→ Records:
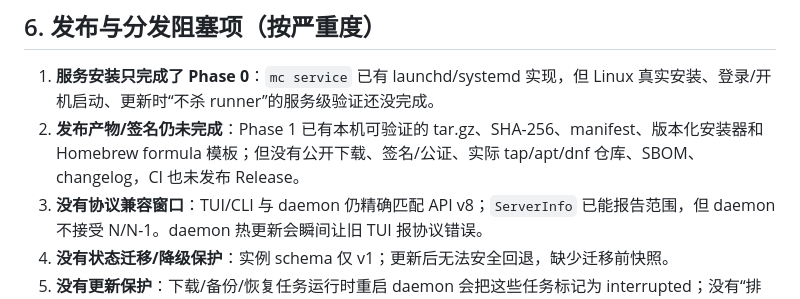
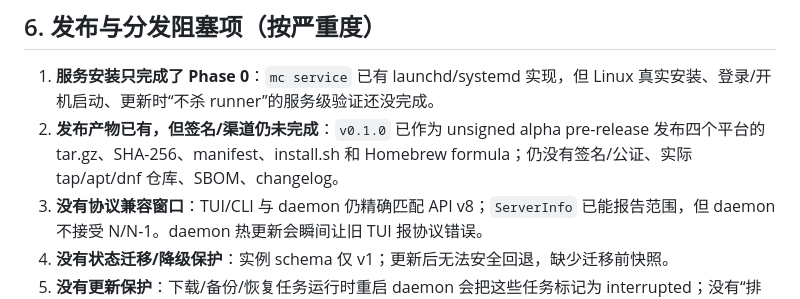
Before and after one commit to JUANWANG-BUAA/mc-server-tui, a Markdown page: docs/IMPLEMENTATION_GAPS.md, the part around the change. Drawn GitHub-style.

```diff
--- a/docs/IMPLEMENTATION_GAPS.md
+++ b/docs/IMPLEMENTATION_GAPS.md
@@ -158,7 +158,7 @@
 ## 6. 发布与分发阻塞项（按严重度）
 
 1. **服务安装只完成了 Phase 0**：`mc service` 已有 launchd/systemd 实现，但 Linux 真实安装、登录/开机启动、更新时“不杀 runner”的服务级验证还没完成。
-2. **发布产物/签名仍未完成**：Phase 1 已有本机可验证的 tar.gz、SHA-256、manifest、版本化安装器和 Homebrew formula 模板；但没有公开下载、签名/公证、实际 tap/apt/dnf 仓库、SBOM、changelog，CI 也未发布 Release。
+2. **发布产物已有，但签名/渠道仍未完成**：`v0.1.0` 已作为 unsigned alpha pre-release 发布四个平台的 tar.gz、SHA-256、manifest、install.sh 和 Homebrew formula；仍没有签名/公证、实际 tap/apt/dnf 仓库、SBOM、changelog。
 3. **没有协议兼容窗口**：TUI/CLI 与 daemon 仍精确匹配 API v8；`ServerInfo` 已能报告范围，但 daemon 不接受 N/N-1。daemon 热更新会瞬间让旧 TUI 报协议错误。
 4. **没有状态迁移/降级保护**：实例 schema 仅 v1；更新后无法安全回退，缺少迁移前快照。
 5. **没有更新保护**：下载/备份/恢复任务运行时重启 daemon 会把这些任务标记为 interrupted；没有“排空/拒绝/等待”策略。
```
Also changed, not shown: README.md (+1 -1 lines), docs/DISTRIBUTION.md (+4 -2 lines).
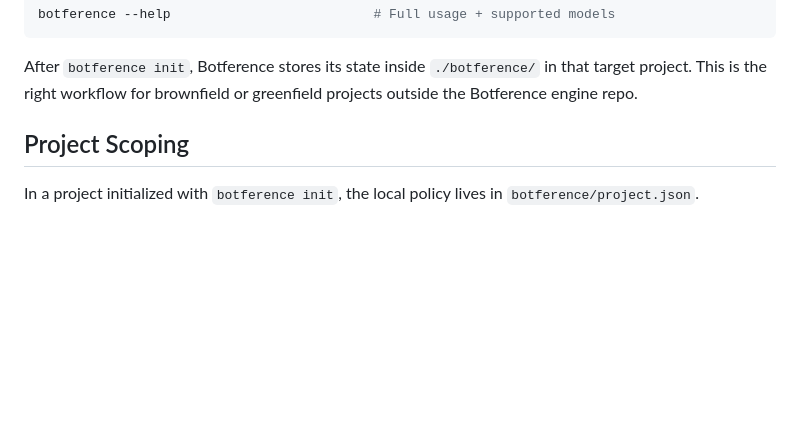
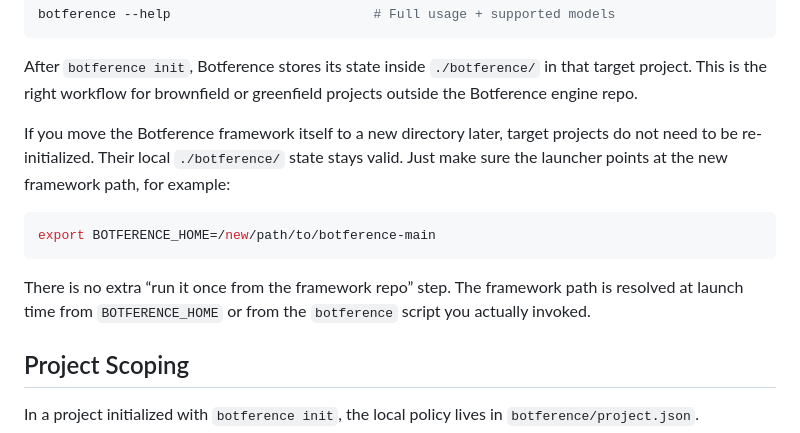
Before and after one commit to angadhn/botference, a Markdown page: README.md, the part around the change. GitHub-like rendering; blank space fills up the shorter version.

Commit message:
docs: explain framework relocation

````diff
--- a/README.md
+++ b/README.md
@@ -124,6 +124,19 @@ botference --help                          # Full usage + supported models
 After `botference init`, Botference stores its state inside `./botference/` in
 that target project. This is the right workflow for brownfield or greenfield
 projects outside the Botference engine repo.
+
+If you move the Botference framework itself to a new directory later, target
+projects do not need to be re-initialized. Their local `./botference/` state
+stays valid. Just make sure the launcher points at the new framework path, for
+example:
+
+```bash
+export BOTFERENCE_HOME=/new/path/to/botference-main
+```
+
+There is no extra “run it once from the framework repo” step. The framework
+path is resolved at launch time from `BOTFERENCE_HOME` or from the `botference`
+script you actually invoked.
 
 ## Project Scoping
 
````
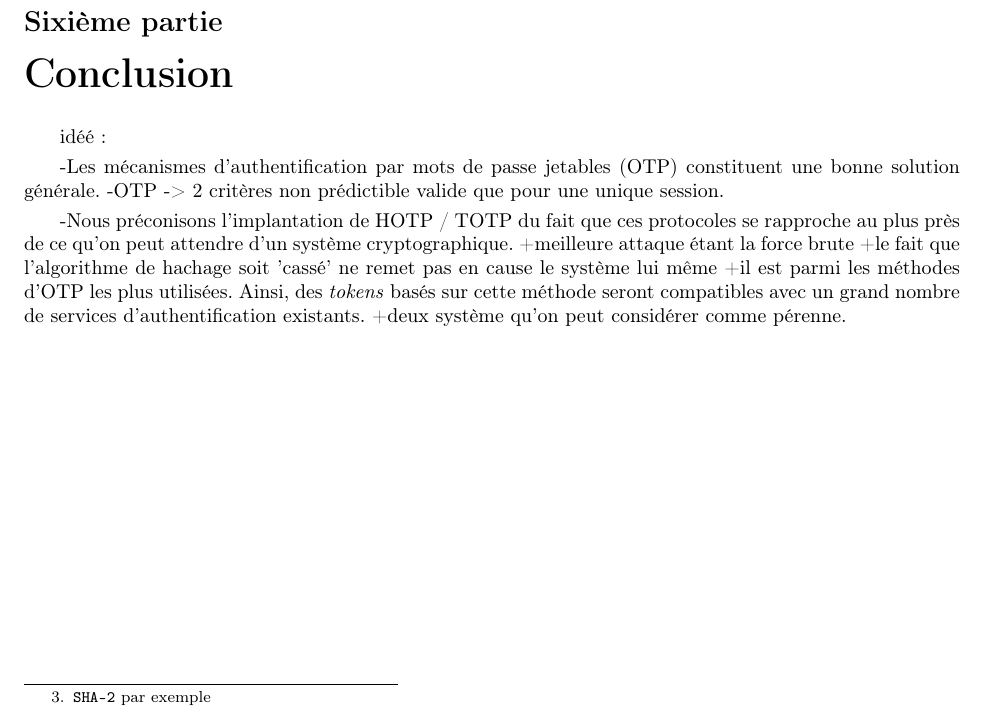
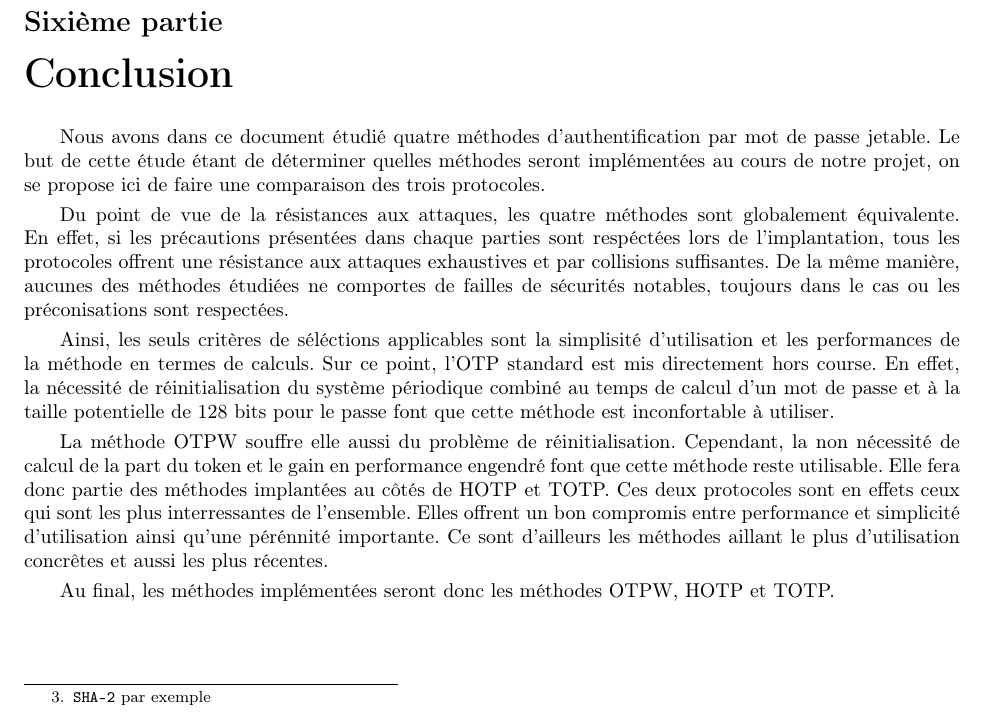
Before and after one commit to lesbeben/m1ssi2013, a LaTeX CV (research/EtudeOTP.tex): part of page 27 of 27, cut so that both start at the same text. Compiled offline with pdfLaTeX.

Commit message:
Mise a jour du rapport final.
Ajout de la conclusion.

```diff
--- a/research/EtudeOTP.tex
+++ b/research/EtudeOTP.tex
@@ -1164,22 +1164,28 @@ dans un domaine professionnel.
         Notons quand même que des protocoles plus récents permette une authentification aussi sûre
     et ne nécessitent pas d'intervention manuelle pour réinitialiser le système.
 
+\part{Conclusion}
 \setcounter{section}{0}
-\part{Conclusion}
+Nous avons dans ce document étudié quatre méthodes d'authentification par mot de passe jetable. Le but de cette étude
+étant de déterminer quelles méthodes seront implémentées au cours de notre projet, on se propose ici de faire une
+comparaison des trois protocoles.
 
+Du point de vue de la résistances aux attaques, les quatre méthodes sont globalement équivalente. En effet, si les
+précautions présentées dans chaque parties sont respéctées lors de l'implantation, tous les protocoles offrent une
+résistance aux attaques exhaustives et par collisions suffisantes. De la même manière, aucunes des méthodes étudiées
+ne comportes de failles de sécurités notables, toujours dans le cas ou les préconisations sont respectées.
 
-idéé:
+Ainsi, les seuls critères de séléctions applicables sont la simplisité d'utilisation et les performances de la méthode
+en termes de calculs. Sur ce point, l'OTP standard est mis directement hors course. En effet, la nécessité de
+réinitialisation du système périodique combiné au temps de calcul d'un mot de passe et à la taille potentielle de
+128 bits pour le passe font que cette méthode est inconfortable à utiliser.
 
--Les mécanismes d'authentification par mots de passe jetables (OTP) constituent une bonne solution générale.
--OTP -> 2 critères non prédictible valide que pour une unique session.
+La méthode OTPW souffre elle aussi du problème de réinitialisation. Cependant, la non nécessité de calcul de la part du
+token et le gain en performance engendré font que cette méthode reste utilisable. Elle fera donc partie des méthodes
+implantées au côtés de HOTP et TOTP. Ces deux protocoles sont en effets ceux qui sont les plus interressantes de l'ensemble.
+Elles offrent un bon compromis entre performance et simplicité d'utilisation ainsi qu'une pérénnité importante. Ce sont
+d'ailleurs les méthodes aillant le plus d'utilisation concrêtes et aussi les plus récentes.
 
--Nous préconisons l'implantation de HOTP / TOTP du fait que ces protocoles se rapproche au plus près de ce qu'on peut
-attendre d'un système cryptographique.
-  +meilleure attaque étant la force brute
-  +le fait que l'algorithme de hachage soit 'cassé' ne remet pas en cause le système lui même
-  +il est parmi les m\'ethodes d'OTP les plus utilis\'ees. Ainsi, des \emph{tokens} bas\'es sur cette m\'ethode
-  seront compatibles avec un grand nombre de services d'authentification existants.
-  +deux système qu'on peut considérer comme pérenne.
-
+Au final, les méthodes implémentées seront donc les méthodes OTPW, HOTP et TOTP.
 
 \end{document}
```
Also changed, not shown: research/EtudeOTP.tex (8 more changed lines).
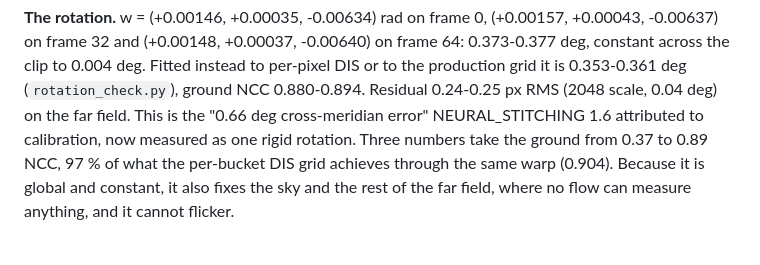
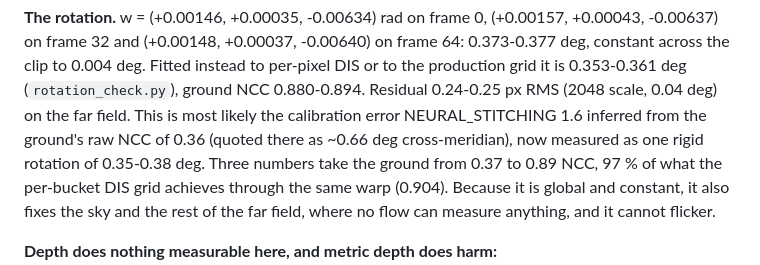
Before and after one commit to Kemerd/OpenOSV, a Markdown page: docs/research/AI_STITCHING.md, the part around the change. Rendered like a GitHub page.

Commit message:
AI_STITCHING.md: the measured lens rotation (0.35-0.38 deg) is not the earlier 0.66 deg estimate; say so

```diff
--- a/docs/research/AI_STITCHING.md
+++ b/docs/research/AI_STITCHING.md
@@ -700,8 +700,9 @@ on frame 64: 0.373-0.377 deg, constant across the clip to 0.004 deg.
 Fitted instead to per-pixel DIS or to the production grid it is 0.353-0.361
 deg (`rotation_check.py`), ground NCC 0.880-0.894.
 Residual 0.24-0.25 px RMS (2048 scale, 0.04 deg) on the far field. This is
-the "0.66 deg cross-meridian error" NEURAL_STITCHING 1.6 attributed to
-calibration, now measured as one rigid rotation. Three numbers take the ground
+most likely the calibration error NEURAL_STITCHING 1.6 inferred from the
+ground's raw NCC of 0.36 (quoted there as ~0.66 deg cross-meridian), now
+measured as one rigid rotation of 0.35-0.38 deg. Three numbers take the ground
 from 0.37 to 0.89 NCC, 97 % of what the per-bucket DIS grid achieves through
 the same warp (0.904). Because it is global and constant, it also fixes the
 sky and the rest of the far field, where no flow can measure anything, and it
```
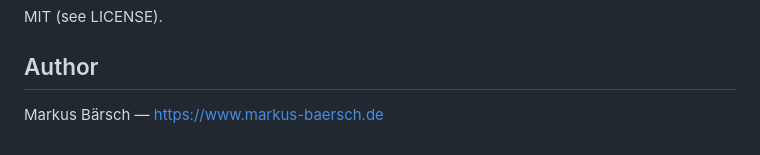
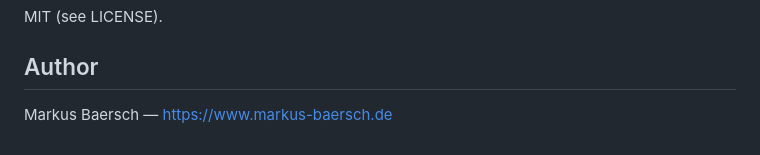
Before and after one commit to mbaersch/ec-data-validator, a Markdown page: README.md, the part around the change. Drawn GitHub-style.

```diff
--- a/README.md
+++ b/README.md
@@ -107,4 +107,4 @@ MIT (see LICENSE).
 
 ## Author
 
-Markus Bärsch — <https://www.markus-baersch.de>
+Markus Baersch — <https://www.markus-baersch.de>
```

→ Exercise objective:
Type out all the records verbatim, minus images.

→ Expected answer:
Before and after one commit to JUANWANG-BUAA/mc-server-tui, a Markdown page: docs/IMPLEMENTATION_GAPS.md, the part around the change. Drawn GitHub-style.

```diff
--- a/docs/IMPLEMENTATION_GAPS.md
+++ b/docs/IMPLEMENTATION_GAPS.md
@@ -158,7 +158,7 @@
 ## 6. 发布与分发阻塞项（按严重度）
 
 1. **服务安装只完成了 Phase 0**：`mc service` 已有 launchd/systemd 实现，但 Linux 真实安装、登录/开机启动、更新时“不杀 runner”的服务级验证还没完成。
-2. **发布产物/签名仍未完成**：Phase 1 已有本机可验证的 tar.gz、SHA-256、manifest、版本化安装器和 Homebrew formula 模板；但没有公开下载、签名/公证、实际 tap/apt/dnf 仓库、SBOM、changelog，CI 也未发布 Release。
+2. **发布产物已有，但签名/渠道仍未完成**：`v0.1.0` 已作为 unsigned alpha pre-release 发布四个平台的 tar.gz、SHA-256、manifest、install.sh 和 Homebrew formula；仍没有签名/公证、实际 tap/apt/dnf 仓库、SBOM、changelog。
 3. **没有协议兼容窗口**：TUI/CLI 与 daemon 仍精确匹配 API v8；`ServerInfo` 已能报告范围，但 daemon 不接受 N/N-1。daemon 热更新会瞬间让旧 TUI 报协议错误。
 4. **没有状态迁移/降级保护**：实例 schema 仅 v1；更新后无法安全回退，缺少迁移前快照。
 5. **没有更新保护**：下载/备份/恢复任务运行时重启 daemon 会把这些任务标记为 interrupted；没有“排空/拒绝/等待”策略。
```
Also changed, not shown: README.md (+1 -1 lines), docs/DISTRIBUTION.md (+4 -2 lines).
Before and after one commit to angadhn/botference, a Markdown page: README.md, the part around the change. GitHub-like rendering; blank space fills up the shorter version.

Commit message:
docs: explain framework relocation

````diff
--- a/README.md
+++ b/README.md
@@ -124,6 +124,19 @@ botference --help                          # Full usage + supported models
 After `botference init`, Botference stores its state inside `./botference/` in
 that target project. This is the right workflow for brownfield or greenfield
 projects outside the Botference engine repo.
+
+If you move the Botference framework itself to a new directory later, target
+projects do not need to be re-initialized. Their local `./botference/` state
+stays valid. Just make sure the launcher points at the new framework path, for
+example:
+
+```bash
+export BOTFERENCE_HOME=/new/path/to/botference-main
+```
+
+There is no extra “run it once from the framework repo” step. The framework
+path is resolved at launch time from `BOTFERENCE_HOME` or from the `botference`
+script you actually invoked.
 
 ## Project Scoping
 
````
Before and after one commit to lesbeben/m1ssi2013, a LaTeX CV (research/EtudeOTP.tex): part of page 27 of 27, cut so that both start at the same text. Compiled offline with pdfLaTeX.

Commit message:
Mise a jour du rapport final.
Ajout de la conclusion.

```diff
--- a/research/EtudeOTP.tex
+++ b/research/EtudeOTP.tex
@@ -1164,22 +1164,28 @@ dans un domaine professionnel.
         Notons quand même que des protocoles plus récents permette une authentification aussi sûre
     et ne nécessitent pas d'intervention manuelle pour réinitialiser le système.
 
+\part{Conclusion}
 \setcounter{section}{0}
-\part{Conclusion}
+Nous avons dans ce document étudié quatre méthodes d'authentification par mot de passe jetable. Le but de cette étude
+étant de déterminer quelles méthodes seront implémentées au cours de notre projet, on se propose ici de faire une
+comparaison des trois protocoles.
 
+Du point de vue de la résistances aux attaques, les quatre méthodes sont globalement équivalente. En effet, si les
+précautions présentées dans chaque parties sont respéctées lors de l'implantation, tous les protocoles offrent une
+résistance aux attaques exhaustives et par collisions suffisantes. De la même manière, aucunes des méthodes étudiées
+ne comportes de failles de sécurités notables, toujours dans le cas ou les préconisations sont respectées.
 
-idéé:
+Ainsi, les seuls critères de séléctions applicables sont la simplisité d'utilisation et les performances de la méthode
+en termes de calculs. Sur ce point, l'OTP standard est mis directement hors course. En effet, la nécessité de
+réinitialisation du système périodique combiné au temps de calcul d'un mot de passe et à la taille potentielle de
+128 bits pour le passe font que cette méthode est inconfortable à utiliser.
 
--Les mécanismes d'authentification par mots de passe jetables (OTP) constituent une bonne solution générale.
--OTP -> 2 critères non prédictible valide que pour une unique session.
+La méthode OTPW souffre elle aussi du problème de réinitialisation. Cependant, la non nécessité de calcul de la part du
+token et le gain en performance engendré font que cette méthode reste utilisable. Elle fera donc partie des méthodes
+implantées au côtés de HOTP et TOTP. Ces deux protocoles sont en effets ceux qui sont les plus interressantes de l'ensemble.
+Elles offrent un bon compromis entre performance et simplicité d'utilisation ainsi qu'une pérénnité importante. Ce sont
+d'ailleurs les méthodes aillant le plus d'utilisation concrêtes et aussi les plus récentes.
 
--Nous préconisons l'implantation de HOTP / TOTP du fait que ces protocoles se rapproche au plus près de ce qu'on peut
-attendre d'un système cryptographique.
-  +meilleure attaque étant la force brute
-  +le fait que l'algorithme de hachage soit 'cassé' ne remet pas en cause le système lui même
-  +il est parmi les m\'ethodes d'OTP les plus utilis\'ees. Ainsi, des \emph{tokens} bas\'es sur cette m\'ethode
-  seront compatibles avec un grand nombre de services d'authentification existants.
-  +deux système qu'on peut considérer comme pérenne.
-
+Au final, les méthodes implémentées seront donc les méthodes OTPW, HOTP et TOTP.
 
 \end{document}
```
Also changed, not shown: research/EtudeOTP.tex (8 more changed lines).
Before and after one commit to Kemerd/OpenOSV, a Markdown page: docs/research/AI_STITCHING.md, the part around the change. Rendered like a GitHub page.

Commit message:
AI_STITCHING.md: the measured lens rotation (0.35-0.38 deg) is not the earlier 0.66 deg estimate; say so

```diff
--- a/docs/research/AI_STITCHING.md
+++ b/docs/research/AI_STITCHING.md
@@ -700,8 +700,9 @@ on frame 64: 0.373-0.377 deg, constant across the clip to 0.004 deg.
 Fitted instead to per-pixel DIS or to the production grid it is 0.353-0.361
 deg (`rotation_check.py`), ground NCC 0.880-0.894.
 Residual 0.24-0.25 px RMS (2048 scale, 0.04 deg) on the far field. This is
-the "0.66 deg cross-meridian error" NEURAL_STITCHING 1.6 attributed to
-calibration, now measured as one rigid rotation. Three numbers take the ground
+most likely the calibration error NEURAL_STITCHING 1.6 inferred from the
+ground's raw NCC of 0.36 (quoted there as ~0.66 deg cross-meridian), now
+measured as one rigid rotation of 0.35-0.38 deg. Three numbers take the ground
 from 0.37 to 0.89 NCC, 97 % of what the per-bucket DIS grid achieves through
 the same warp (0.904). Because it is global and constant, it also fixes the
 sky and the rest of the far field, where no flow can measure anything, and it
```
Before and after one commit to mbaersch/ec-data-validator, a Markdown page: README.md, the part around the change. Drawn GitHub-style.

```diff
--- a/README.md
+++ b/README.md
@@ -107,4 +107,4 @@ MIT (see LICENSE).
 
 ## Author
 
-Markus Bärsch — <https://www.markus-baersch.de>
+Markus Baersch — <https://www.markus-baersch.de>
```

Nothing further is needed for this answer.